After last week’s double elimination, the collective mood is actually pretty light. Sure two people are gone, but the rest of the group knew those two weren’t going all the way anyway.
Katie says it’s all about surviving the next day. And of course, Aaron feels the need to contradict her by coming back with, “I think it’s more about competing and doing your best dish every day.” (This coming from the guy whose team won last week not by cooking, but by coming up with the catchiest menu description.)
Remember Chris Rock's show “Everybody Hates Chris?” If this season’s “Top Chef” had another title, it’d be “Everybody Hates Aaron.” Sure Katsuji is also annoying and is probably still yapping away this very second, but at least he can be funny. Aaron is about as pleasant as Donald Trump on a bad hair day.
This week’s guest judge is chef Jamie Bissonnette. Normally there’s an aside of a cheftestants’ reaction to who the judge is, but not this week. I’m going to guess that some of these out-of-town guys might not know who he is.
Unless you’re from Boston or super into the food scene, you have no idea who Jamie Bissonnette is either. Let me fill you in. He’s a bad-ass chef who recently won the James Beard Award for Best Chef Northeast, owner of the hit restaurant Toro (two locations, Boston and New York) and just published his cookbook on charcuterie.
Remember the name. I’m just sayin’.
This week’s QuickFire is a straightforward head-to-head battle. One chef can challenge whomever he or she wants, but the one being challenged gets to pick the dish/technique. No elimination or immunity, but this is a Reynolds Products-sponsored challenge, so the winner get $10,000. Not bad for 30 minutes of work.
The two notable match-ups are Katsuji vs. his nemesis, Aaron, and the two chefs nobody dared to pick, Gregory and Mei.
You know the saying, “Never fight a land war in Asia?” Apparently no one taught Gregory that because dude chose to engage Mei in a battle of steamed dumplings. Talk about a bold move.
Mei says she’s been making dumplings since she was 7-years-old. If she doesn’t win, her parents will be “very, very disappointed.”
Aaron picks smoked salmon. He’s from the Pacific Northwest, so I guess that makes him an expert. He says, “Me and my younger brother growing up, we always liked to cook. Every time him and I get together it’s like, ‘You bring the smoker dude?’ and he’s like, ‘You know it."
Somehow I don’t think they’re talking about salmon.
Quick run down of the battles and results
Adam and Dougie steam mussels. Doug, who has an upper hand by knowing who Bissonnette is, slips some saffron butter in hopes of emulating the Spanish flavors of chef Bissonnette’s restaurant. It works; Dougie wins.

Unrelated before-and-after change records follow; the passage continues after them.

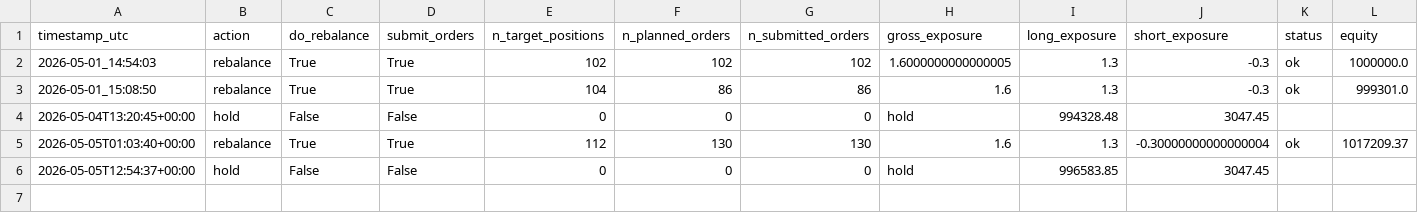
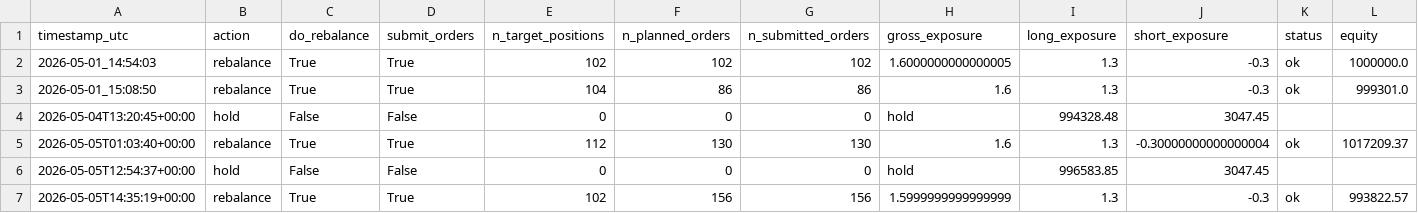
Before and after one commit to FinTechEntrepreneurldz/Model_C_Paper_Trading, a CSV file: logs/decisions/decisions.csv, drawn as a sheet; only a part is shown; rows hold the shown columns only; the diff names each change by its address in the sheet, - before the commit and + after, or states it on an @@ line.

```diff
--- a/logs/decisions/decisions.csv
+++ b/logs/decisions/decisions.csv
+row 7: 2026-05-05T14:35:19+00:00 | rebalance | True | True | 102 | 156 | 156 | 1.5999999999999999 | 1.3 | -0.3 | ok | 993822.57
```
Also changed, not shown: logs/orders/latest_orders.csv, logs/orders/latest_planned_orders.csv, 5 other files.
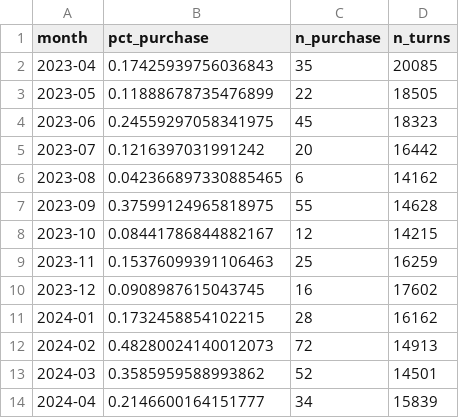
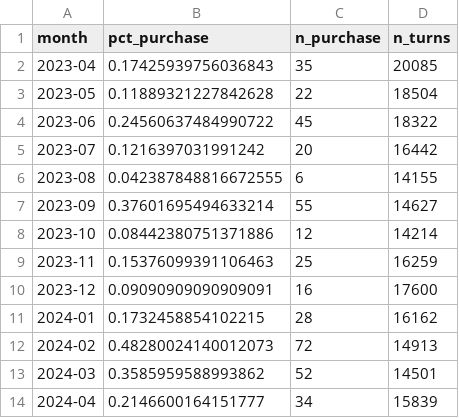
Before and after one commit to spadaraj/unconscious-consumer, a CSV file: data/prompt-corpora/derived/purchase_prompts.csv, drawn as a sheet.

```diff
--- a/data/prompt-corpora/derived/purchase_prompts.csv
+++ b/data/prompt-corpora/derived/purchase_prompts.csv
@@ -2,10 +2,10 @@ month,pct_purchase,n_purchase,n_turns
 2023-04,0.17425939756036843,35,20085
-2023-05,0.11888678735476899,22,18505
-2023-06,0.24559297058341975,45,18323
+2023-05,0.11889321227842628,22,18504
+2023-06,0.24560637484990722,45,18322
 2023-07,0.1216397031991242,20,16442
-2023-08,0.042366897330885465,6,14162
-2023-09,0.37599124965818975,55,14628
-2023-10,0.08441786844882167,12,14215
+2023-08,0.042387848816672555,6,14155
+2023-09,0.37601695494633214,55,14627
+2023-10,0.08442380751371886,12,14214
 2023-11,0.15376099391106463,25,16259
-2023-12,0.0908987615043745,16,17602
+2023-12,0.09090909090909091,16,17600
 2024-01,0.1732458854102215,28,16162
```
Also changed, not shown: data/prompt-corpora/derived/delegation_split.csv, data/prompt-corpora/derived/iteration.csv, 18 other files.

Keriann and Stacy make trout en papillote, one of the few dishes that requires the use of a Reynolds product (parchment paper). Keriann’s dish was less boring than Stacy’s, so she gets the nod.
Melissa sticks a smoking gun in a container with some scallops, then sears them and calls it a day. Katie trumps that by making BBQ chicken but with pine nuts cooked down like baked BBQ beans. Their dishes are as exciting as their cumulative personalities.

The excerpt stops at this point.